We should look not just at the middle east, but at sub-Saharan Africa and at the situation in Nigeria in particular. Nigeria is a melting pot of many cultures and faiths. It has the opportunity and the resources to be a wonderful place that provides a high standard of living for its people, but all too often those resources are caught up in conflict or destroyed, particularly by Boko Haram’s actions in the north. That group has sought not only to suppress people’s religious freedoms, but to take away rights to education. It particularly does not want women and girls to be educated and it enforces those views and beliefs.
It will be interesting to hear the Minister’s thoughts, but the next place where we may need to think carefully about how we continue to promote peace, stability and security, and how we ensure that some of those basic rights are guaranteed, might be in areas where the problem is not the state, but corrupt local forces on the ground or a non-state actor looking to impose its own regime and beliefs. We will need to think about how we continue to respond to that growing threat, particularly in parts of sub-Saharan Africa, as the focus of certain extremist groups moves away from the middle east, from Syria and Iraq, to that troubled part of the world. We have seen the situation in Libya, where not only can faith not be freely practised, but where there has been a return of the type of scenes involving slavery that we hoped had disappeared in Wilberforce’s era, but which are sadly being revealed in our 21st-century world.
It is likely that we will be here again next year, and hopefully we will be able to reflect on some progress. It is easy to get quite depressed sometimes about where certain parts of the world are going, but it is worth remembering that religious repression was common 30 years ago across swathes of eastern Europe, including in parts of what is now the Federal Republic of Germany. Whole generations of people in Europe had to live under oppression.

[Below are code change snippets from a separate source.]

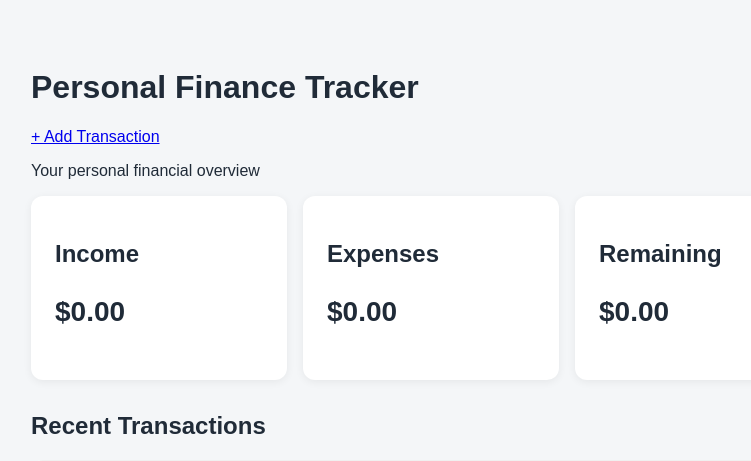
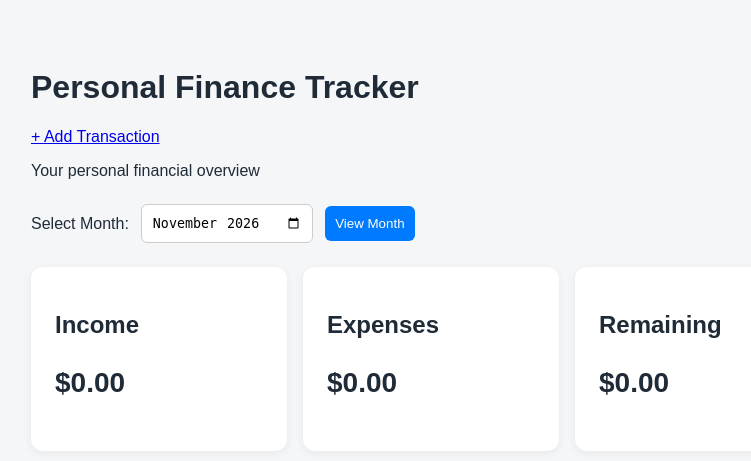
Before and after one commit to EZombek/personal-finance-tracker, a Django app: page / in a window 1280 px wide. Shown: the top 461 px of the page, without its empty margins (209-960 px from the left). Run offline with Django 5.2, Linux system fonts and the light colour scheme; data that the repository does not hold is empty.

Commit message:
Add monthly transaction filtering and tests

```diff
--- a/tracker/templates/tracker/dashboard.html
+++ b/tracker/templates/tracker/dashboard.html
@@ -55,6 +55,26 @@
         tr:last-child td {
             border-bottom: none;
         }
+
+        .month-filter {
+            display: flex;
+            align-items: center;
+            gap: 12px;
+            flex-wrap: wrap;
+            margin: 24px 0;
+        }
+        .month-filter input,
+        .month-filter button {
+            padding: 10px;
+            border-radius: 6px;
+            border: 1px solid #ccc;
+        }
+        .month-filter button {
+            background: #007bff;
+            color: white;
+            border: none;
+            cursor: pointer;
+        }
     </style>
 </head>
 <body>
@@ -62,6 +82,13 @@
         <h1>Personal Finance Tracker</h1>
         <p> <a href="{% url 'add_transaction' %}">+ Add Transaction</a></p>
         <p> Your personal financial overview</p>
+
+        <form method="get" class="month-filter">
+            <label for="month">Select Month:</label>
+            <input type="month" id="month" name="month" value="{{ selected_month }}">
+            <button type="submit">View Month</button>
+        </form>
+
         <div class="cards">
             <div class="card">
                 <h2>Income</h2>
--- a/tracker/views.py
+++ b/tracker/views.py
@@ -7,27 +7,36 @@ from .forms import TransactionForm
 from .models import Transaction
 
 def dashboard(request):
-    income = (
-        Transaction.objects
-        .filter(transaction_type="income")
-        .aggregate(total=Sum("amount"))["total"] or Decimal("0.00")
+    from datetime import date
+    today = date.today()
+
+    selected_month = request.GET.get("month", today.strftime("%Y-%m"))
+
+    try:
+        year, month = map(int, selected_month.split("-"))
+        selected_date = date(year, month, 1)
+    except (ValueError, TypeError):
+        selected_date = today.replace(day=1)
+
+    selected_month = selected_date.strftime("%Y-%m")
+    monthly_transactions = Transaction.objects.filter(
+        date__year=selected_date.year, date__month=selected_date.month
     )
 
-    expenses = (
-        Transaction.objects
-        .filter(transaction_type="expense")
-        .aggregate(total=Sum("amount"))["total"] or Decimal("0.00")
-    )
+    income = (monthly_transactions.filter(transaction_type="income").aggregate(total=Sum("amount"))["total"] or Decimal("0.00"))
+
+    expenses = (monthly_transactions.filter(transaction_type="expense").aggregate(total=Sum("amount"))["total"] or Decimal("0.00"))
 
     remaining = income - expenses
 
-    transactions = Transaction.objects.order_by("-date")[:10]
+    transactions = monthly_transactions.order_by("-date", "-id")
 
     context = {
         'income': income,
         'expenses': expenses,
         'remaining': remaining,
-        'transactions': transactions
+        'transactions': transactions,
+        'selected_month': selected_month
     }
 
     return render(request, 'tracker/dashboard.html', context)
```
Also changed, not shown: tracker/tests.py (+21 -4 lines).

I heard the points that my hon. Friends the Members for Henley (John Howell) and for Stafford made about the European convention on human rights, but there is a debate to be had about how it can become a more effective thing to be signed, because there can be very few people living in eastern Ukraine who feel that their rights are being well protected by having Russia as a signatory to that accord.